__Assignment__: Search the records for the word "padding". Copy every line where it appears.

*** Data extract Section Begins ***

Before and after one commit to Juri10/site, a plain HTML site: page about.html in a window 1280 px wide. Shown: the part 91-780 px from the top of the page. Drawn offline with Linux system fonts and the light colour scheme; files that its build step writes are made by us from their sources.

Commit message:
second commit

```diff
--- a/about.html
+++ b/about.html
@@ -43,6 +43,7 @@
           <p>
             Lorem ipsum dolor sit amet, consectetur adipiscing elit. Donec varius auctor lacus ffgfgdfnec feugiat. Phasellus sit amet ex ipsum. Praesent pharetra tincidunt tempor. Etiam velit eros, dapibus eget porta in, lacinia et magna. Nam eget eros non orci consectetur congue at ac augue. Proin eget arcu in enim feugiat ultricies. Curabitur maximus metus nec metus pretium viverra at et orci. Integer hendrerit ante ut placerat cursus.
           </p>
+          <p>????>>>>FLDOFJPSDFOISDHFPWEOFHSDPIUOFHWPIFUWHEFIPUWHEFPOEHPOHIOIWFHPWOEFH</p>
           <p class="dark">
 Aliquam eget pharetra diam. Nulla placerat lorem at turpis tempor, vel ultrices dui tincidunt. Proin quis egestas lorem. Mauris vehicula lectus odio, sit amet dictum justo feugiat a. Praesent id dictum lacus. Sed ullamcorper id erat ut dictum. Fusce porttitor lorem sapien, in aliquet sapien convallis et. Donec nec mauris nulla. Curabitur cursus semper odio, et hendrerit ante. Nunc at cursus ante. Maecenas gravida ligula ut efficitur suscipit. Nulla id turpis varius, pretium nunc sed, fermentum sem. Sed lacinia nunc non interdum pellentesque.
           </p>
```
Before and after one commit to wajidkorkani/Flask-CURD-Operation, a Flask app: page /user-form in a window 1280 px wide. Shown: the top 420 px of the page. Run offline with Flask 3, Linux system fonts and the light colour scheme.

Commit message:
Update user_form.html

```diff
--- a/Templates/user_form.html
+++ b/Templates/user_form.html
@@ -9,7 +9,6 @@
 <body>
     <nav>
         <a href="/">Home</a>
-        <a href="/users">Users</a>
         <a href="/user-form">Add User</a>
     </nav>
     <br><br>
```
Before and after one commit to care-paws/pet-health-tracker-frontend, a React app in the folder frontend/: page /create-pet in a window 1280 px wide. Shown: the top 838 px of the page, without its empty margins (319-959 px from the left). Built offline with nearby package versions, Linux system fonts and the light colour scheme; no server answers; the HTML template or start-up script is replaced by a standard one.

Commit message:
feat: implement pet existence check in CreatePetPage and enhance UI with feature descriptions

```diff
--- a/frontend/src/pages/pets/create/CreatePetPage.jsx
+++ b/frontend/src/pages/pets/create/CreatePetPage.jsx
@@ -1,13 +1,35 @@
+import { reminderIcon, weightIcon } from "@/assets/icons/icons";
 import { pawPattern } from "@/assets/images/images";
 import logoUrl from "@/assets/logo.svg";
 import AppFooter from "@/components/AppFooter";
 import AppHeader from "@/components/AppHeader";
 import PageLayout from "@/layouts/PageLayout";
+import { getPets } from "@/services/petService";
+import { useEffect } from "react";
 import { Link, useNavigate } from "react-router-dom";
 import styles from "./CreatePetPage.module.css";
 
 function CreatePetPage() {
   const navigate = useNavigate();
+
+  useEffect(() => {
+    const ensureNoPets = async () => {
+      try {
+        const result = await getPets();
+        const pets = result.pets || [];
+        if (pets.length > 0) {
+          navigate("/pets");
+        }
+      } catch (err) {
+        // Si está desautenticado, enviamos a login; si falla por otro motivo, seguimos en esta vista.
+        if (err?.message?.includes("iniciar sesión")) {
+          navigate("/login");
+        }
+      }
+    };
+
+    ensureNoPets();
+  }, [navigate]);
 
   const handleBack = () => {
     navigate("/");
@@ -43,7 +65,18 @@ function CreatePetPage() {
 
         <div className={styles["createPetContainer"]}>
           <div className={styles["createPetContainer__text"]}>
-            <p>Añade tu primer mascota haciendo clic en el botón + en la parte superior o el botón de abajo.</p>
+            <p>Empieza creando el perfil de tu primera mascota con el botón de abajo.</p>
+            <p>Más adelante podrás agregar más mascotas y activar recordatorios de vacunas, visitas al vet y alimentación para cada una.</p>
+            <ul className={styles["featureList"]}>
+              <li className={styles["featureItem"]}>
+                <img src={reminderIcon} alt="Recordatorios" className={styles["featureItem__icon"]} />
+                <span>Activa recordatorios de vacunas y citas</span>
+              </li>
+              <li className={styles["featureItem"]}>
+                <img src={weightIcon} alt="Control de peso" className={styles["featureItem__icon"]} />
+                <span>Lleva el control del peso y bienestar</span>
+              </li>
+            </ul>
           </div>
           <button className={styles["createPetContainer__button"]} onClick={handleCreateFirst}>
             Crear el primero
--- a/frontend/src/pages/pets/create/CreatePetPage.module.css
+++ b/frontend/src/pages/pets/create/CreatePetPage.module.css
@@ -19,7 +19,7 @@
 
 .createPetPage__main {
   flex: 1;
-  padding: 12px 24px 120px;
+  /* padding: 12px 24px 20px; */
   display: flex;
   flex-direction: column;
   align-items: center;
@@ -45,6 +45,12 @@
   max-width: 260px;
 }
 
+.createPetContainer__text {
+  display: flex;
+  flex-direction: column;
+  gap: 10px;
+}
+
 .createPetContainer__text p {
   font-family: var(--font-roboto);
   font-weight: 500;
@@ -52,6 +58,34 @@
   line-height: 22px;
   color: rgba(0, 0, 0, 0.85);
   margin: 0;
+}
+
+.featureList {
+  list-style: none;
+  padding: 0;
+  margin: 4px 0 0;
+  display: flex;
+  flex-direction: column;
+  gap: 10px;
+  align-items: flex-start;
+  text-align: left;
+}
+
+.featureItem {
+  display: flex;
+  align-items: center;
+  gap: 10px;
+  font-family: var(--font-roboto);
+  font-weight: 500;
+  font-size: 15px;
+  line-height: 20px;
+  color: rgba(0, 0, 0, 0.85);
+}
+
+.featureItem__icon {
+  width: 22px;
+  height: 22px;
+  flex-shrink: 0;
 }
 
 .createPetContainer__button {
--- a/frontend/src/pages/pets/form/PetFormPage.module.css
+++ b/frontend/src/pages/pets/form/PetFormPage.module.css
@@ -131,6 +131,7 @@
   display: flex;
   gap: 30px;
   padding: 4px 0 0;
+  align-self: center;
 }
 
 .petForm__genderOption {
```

*** Data extract Section Ends ***

__Answer area__:
-  padding: 12px 24px 120px;
+  /* padding: 12px 24px 20px; */
+  padding: 0;
   padding: 4px 0 0;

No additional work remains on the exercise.